Harris hopes that this will only be the beginning of their journey in architecture, as Project Pipeline is designed to nurture the next generation of design professionals from middle school all the way through higher education and beyond. Dillard says the ultimate goal of the initiative is to create a network of minority professionals across the country who will support one another and lift up the next generation in turn.

(Courtesy photo)

Stephen Curtiss, a former SoCal NOMA camper, is a perfect example of this vision. Curtiss first began attending the camp when he was 13 and is now entering his second year as an architecture major at East LA College. When one of his professors informed him that SoCal NOMA would be running their 2019 summer camp on the campus, Curtiss saw an opportunity to give back to the organization by becoming a camp volunteer.

“Eletrice [Harris] showed me a picture of me back in 2012, and it was just very inspiring today, after I put my camp shirt on, and my lanyard, to see me as a mentor all these years later,” Curtiss said. “And that was just a surreal moment.”

Richey Madison is a principal at Stantec, a sponsor of the summer camp. He serves on the company’s U.S. Education Leadership Council as well as the U.S. Diversity and Inclusion Council. It is his second year volunteering as a mentor for the SoCal NOMA camp, where he has come to appreciate the untapped potential of the youngest aspiring architects. He fondly remembers a student from last year who proved that talent knows no age.

“It was the first time I was engaged with a student that young – she was 10 – that was very talented,” Madison recalls. “Her assigned building was a restaurant, and without any guidance, right there on the spot this 10-year-old child laid out a restaurant floor plan and all of the rooms were in the right locations. There were no functional deficiencies in her plan. It was that kind of mind that inspires me to enjoy this, because I typically spend more time with young professionals who have graduated from college.”

Ultimately, NOMA leaders like Madison, Harris, Parke-Davis, Dillard, Huley and others want nothing more than to provide these youth with the things many of them did not have when they dreamed of being architects – an early introduction to the topic, a clear path to success in the field, and the opportunity to see themselves and their communities reflected in a profession that quite literally builds the world around us.

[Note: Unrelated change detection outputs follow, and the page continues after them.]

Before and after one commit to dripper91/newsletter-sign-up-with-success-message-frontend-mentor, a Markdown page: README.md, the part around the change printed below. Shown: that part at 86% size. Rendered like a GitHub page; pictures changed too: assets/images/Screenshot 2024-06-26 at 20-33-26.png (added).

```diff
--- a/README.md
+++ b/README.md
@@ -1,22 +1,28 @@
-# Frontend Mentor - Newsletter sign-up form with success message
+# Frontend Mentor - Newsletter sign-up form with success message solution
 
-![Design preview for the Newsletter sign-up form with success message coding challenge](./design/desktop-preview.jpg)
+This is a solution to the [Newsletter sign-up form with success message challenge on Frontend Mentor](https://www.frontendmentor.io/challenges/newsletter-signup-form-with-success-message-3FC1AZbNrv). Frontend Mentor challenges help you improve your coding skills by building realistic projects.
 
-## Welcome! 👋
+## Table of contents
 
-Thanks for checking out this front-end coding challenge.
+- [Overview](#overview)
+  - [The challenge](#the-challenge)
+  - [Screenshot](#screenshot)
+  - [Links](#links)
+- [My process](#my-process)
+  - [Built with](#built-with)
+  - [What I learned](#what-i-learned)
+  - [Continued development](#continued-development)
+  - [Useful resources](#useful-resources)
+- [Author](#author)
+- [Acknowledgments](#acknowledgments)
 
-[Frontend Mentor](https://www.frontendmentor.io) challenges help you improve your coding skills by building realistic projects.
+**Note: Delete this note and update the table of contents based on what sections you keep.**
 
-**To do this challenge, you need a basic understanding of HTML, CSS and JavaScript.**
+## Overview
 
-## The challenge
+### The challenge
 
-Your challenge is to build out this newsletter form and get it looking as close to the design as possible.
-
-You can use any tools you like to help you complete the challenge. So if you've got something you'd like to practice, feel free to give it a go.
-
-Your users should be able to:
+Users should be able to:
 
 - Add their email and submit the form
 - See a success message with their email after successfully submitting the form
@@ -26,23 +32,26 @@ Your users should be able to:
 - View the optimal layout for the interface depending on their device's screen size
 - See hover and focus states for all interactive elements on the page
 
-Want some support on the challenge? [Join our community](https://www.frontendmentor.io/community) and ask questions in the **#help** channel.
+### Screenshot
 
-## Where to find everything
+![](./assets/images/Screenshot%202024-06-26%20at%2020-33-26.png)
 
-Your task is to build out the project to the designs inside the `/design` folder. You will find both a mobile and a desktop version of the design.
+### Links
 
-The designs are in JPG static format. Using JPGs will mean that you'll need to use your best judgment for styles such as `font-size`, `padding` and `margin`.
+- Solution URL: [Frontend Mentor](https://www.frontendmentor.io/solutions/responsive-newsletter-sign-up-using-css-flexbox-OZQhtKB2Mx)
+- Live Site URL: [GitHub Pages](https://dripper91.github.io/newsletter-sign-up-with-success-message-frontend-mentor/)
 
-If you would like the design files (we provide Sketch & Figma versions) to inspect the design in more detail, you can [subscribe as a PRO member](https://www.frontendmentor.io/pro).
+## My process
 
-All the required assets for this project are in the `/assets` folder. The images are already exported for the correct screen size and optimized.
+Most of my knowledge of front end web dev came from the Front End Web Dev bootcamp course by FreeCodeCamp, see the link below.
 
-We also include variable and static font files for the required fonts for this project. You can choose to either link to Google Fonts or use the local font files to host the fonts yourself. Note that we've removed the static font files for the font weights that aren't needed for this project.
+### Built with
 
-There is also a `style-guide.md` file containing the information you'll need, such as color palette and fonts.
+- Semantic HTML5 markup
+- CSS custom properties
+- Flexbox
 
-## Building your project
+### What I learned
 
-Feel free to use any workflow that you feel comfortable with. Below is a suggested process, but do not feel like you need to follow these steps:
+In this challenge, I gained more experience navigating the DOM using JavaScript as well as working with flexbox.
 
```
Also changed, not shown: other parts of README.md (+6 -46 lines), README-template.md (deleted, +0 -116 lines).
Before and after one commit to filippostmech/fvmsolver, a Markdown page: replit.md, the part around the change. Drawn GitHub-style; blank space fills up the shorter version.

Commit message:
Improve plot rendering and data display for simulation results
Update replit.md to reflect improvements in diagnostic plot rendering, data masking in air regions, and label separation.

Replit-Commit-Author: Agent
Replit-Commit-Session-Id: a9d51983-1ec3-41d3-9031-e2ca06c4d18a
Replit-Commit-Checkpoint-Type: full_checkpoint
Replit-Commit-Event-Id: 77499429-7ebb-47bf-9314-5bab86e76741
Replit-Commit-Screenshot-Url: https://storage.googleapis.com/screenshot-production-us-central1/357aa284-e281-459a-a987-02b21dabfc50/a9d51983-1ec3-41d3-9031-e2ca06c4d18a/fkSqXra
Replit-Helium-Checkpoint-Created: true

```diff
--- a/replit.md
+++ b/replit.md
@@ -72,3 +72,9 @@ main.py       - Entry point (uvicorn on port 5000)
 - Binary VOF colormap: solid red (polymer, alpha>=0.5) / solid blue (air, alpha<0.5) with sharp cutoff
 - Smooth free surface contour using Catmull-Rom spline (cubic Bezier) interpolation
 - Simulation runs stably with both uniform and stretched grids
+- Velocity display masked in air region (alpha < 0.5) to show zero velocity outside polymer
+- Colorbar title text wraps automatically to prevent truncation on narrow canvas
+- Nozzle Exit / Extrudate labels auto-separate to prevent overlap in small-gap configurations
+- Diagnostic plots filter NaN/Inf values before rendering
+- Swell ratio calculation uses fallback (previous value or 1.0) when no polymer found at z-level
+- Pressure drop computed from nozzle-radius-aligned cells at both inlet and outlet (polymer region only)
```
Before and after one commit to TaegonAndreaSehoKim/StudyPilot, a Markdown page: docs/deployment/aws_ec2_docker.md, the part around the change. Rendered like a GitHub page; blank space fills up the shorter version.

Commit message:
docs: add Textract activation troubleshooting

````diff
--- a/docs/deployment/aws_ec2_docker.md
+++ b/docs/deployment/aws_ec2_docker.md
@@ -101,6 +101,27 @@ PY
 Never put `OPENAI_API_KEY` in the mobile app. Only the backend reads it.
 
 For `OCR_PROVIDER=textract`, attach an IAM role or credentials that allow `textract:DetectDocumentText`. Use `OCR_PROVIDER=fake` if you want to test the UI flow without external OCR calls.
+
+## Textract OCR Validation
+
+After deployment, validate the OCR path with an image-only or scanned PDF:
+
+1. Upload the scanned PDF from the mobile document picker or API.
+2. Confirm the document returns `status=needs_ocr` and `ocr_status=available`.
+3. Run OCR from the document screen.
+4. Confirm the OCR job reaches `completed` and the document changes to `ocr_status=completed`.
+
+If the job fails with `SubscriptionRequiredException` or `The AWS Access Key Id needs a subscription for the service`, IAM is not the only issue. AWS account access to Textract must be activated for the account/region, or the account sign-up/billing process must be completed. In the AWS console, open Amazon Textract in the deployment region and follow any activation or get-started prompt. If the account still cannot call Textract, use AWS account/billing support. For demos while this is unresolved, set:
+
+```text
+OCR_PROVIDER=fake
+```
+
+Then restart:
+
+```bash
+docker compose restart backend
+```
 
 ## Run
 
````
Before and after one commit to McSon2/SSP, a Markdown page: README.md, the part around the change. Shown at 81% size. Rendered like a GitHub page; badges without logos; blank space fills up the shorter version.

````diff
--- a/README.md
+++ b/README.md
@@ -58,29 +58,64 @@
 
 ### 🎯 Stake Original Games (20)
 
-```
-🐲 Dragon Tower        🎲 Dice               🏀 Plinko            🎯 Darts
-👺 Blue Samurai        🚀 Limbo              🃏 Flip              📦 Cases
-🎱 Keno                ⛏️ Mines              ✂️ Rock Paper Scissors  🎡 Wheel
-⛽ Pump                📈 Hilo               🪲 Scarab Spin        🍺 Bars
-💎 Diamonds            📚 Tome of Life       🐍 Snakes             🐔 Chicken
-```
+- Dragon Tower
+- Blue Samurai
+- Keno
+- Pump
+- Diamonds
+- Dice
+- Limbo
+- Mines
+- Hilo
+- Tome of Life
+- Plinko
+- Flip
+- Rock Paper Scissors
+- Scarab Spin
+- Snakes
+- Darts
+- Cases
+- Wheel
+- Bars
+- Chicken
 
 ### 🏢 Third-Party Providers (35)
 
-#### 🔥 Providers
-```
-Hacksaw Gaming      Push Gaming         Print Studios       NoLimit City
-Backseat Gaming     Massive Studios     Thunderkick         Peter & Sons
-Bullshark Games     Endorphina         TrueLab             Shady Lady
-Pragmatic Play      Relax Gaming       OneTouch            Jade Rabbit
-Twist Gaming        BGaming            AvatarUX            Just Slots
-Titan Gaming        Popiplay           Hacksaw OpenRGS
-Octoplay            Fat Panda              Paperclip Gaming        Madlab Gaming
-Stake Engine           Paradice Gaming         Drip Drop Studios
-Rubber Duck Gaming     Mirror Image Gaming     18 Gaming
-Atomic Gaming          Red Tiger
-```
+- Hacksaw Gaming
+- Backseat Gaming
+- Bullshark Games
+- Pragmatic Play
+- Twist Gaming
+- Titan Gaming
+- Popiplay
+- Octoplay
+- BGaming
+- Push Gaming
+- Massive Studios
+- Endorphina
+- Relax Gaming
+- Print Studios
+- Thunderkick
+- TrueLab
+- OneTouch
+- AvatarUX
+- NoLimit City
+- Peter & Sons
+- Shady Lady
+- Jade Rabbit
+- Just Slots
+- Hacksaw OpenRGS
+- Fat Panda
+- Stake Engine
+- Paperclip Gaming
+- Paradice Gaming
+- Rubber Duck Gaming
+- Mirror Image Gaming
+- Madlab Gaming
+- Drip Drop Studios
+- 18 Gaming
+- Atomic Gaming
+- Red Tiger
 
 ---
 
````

To learn more about the SoCal NOMA chapter and to access information about the summer camp, visit socalnoma.org.